**Required work**
Copy every line of the data that includes the string "each".

(Detected change data)
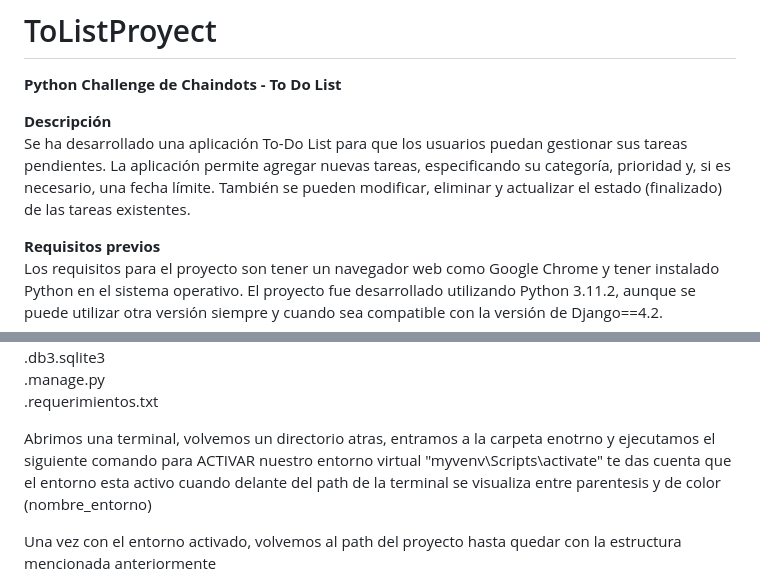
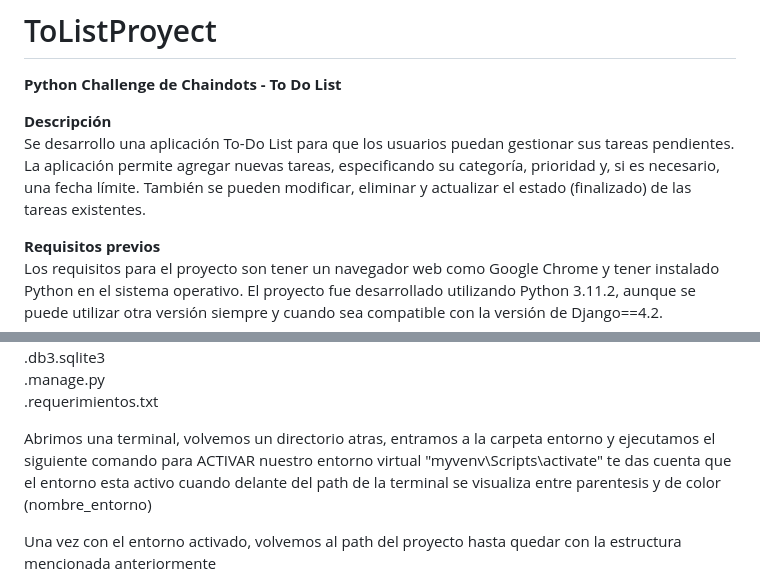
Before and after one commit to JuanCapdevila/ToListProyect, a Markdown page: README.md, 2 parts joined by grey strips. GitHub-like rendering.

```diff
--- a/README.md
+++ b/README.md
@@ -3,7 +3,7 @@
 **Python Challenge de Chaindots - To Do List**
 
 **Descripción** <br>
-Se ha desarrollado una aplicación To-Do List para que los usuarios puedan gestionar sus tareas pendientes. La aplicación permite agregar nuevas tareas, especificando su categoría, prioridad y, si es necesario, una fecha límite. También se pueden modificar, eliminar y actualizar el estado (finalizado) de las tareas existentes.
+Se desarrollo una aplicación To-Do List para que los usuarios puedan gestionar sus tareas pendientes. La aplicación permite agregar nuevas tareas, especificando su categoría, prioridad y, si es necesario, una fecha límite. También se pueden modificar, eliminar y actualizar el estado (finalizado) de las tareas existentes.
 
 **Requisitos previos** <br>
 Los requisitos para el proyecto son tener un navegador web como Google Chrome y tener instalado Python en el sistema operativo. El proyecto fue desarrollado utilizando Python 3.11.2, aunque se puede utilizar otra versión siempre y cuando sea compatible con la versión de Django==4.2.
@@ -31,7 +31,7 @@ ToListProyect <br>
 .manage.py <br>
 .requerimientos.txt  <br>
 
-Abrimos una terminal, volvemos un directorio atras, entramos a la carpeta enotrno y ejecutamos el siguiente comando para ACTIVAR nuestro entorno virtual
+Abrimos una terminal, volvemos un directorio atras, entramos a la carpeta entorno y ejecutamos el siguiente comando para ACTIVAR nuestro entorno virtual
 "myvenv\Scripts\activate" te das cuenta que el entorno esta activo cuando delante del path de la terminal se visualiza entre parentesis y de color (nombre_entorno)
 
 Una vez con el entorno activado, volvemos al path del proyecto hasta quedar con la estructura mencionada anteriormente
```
==
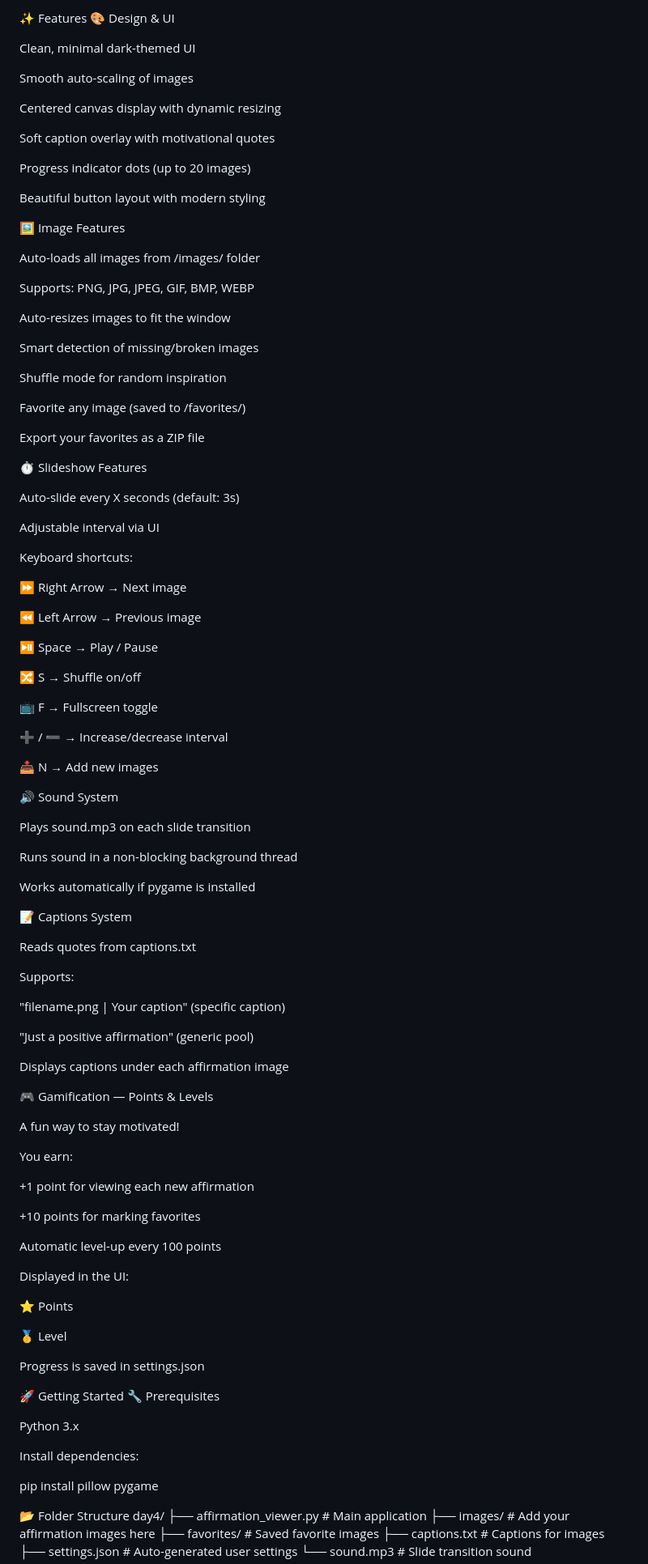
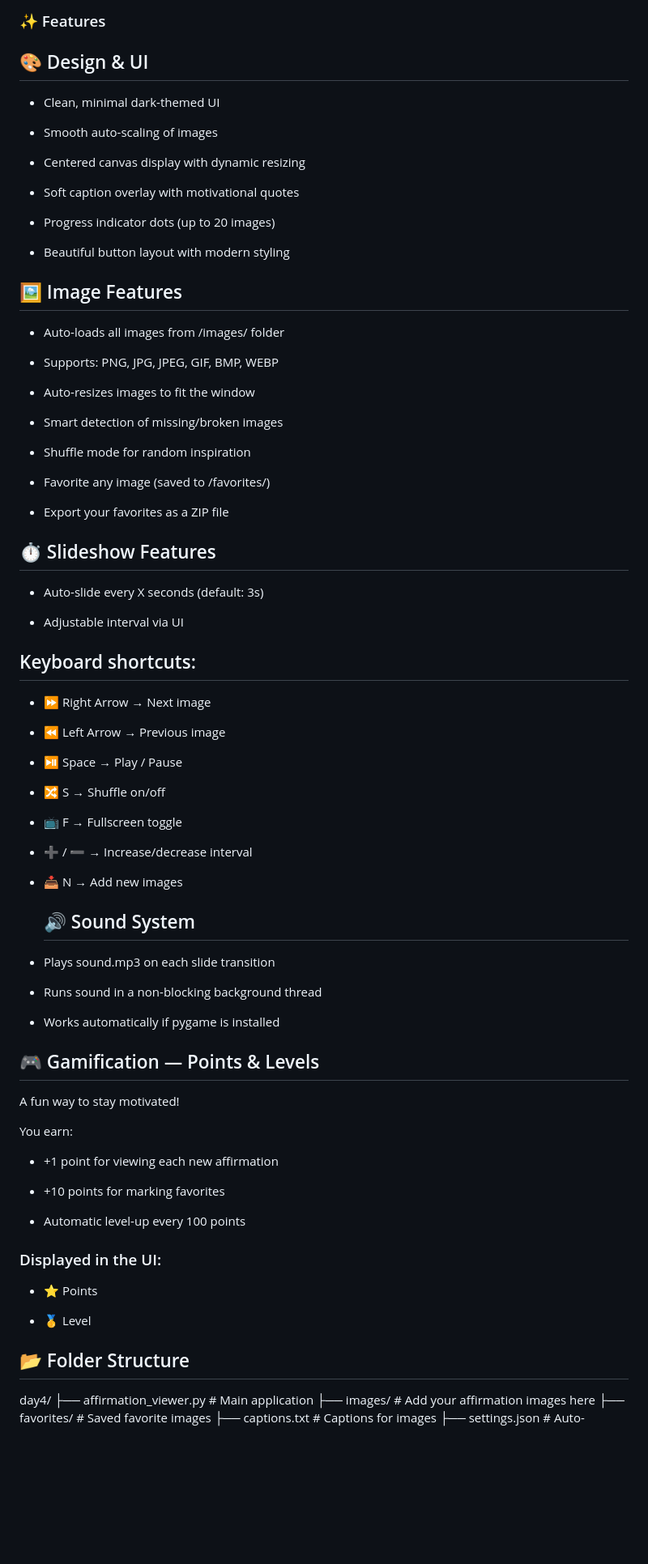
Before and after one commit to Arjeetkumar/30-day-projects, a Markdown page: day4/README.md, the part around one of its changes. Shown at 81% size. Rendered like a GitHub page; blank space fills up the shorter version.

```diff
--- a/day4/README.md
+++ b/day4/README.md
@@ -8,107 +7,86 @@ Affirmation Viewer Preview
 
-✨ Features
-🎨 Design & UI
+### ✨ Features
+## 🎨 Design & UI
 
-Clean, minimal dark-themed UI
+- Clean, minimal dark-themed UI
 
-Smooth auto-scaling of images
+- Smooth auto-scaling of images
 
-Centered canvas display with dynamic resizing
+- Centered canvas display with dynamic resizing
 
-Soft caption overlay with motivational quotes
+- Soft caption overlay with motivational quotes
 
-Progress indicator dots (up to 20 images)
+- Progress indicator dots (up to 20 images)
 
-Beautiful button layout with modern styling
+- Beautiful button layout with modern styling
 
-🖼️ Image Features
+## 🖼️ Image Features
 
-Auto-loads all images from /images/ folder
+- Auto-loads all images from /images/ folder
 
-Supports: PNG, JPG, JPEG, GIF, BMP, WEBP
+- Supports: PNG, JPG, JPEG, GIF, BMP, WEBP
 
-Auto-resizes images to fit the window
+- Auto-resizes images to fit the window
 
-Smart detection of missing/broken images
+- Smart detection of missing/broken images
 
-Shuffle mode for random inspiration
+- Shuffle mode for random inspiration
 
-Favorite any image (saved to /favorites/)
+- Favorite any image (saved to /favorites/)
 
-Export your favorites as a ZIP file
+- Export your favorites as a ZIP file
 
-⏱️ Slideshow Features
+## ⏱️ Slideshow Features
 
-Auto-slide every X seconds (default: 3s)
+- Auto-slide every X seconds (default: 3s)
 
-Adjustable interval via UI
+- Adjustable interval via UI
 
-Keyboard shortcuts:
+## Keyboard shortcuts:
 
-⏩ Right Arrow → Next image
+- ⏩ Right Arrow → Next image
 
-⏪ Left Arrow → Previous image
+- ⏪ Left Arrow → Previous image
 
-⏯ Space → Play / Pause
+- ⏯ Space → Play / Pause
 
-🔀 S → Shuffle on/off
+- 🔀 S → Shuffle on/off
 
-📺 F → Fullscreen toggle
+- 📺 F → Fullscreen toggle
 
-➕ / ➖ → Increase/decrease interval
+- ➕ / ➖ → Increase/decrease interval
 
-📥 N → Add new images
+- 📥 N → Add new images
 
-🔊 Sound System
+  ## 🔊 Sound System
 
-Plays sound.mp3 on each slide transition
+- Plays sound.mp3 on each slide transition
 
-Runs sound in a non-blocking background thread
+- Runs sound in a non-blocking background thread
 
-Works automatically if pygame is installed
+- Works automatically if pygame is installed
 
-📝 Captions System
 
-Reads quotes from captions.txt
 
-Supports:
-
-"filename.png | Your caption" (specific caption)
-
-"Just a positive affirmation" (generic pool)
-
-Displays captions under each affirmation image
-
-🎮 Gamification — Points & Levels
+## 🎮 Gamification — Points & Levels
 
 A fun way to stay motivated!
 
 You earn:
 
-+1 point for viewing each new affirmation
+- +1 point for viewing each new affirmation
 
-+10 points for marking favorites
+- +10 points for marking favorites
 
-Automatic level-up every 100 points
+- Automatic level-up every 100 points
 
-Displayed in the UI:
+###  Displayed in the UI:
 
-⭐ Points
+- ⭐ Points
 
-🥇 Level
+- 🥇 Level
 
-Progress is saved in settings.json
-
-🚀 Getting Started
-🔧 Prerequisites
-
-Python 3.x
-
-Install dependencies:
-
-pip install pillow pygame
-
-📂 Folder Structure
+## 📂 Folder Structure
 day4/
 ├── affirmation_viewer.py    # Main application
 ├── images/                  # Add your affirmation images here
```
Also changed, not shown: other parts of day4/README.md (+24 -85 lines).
--
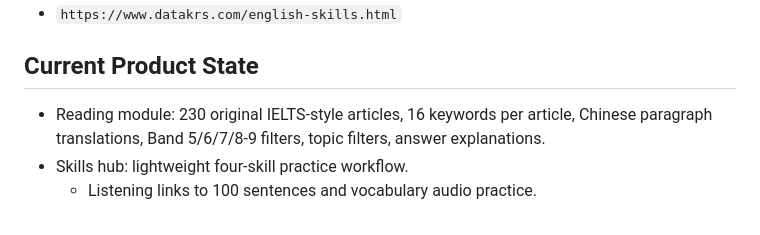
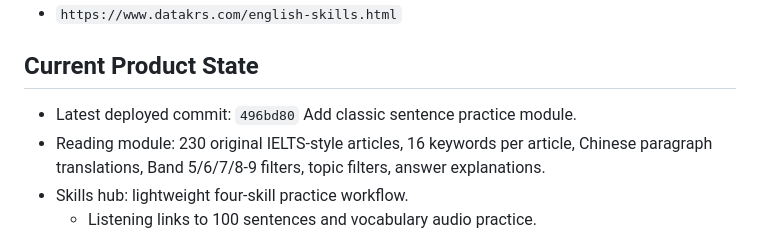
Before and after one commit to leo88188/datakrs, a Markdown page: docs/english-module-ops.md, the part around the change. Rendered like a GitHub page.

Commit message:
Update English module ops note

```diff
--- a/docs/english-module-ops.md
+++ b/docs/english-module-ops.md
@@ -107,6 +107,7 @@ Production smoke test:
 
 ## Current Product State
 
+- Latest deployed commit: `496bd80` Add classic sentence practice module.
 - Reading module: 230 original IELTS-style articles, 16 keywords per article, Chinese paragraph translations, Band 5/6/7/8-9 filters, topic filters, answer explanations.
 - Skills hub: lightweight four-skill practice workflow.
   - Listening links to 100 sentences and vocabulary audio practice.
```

**Problem solution**
-Plays sound.mp3 on each slide transition
+- Plays sound.mp3 on each slide transition
-Displays captions under each affirmation image
-+1 point for viewing each new affirmation
+- +1 point for viewing each new affirmation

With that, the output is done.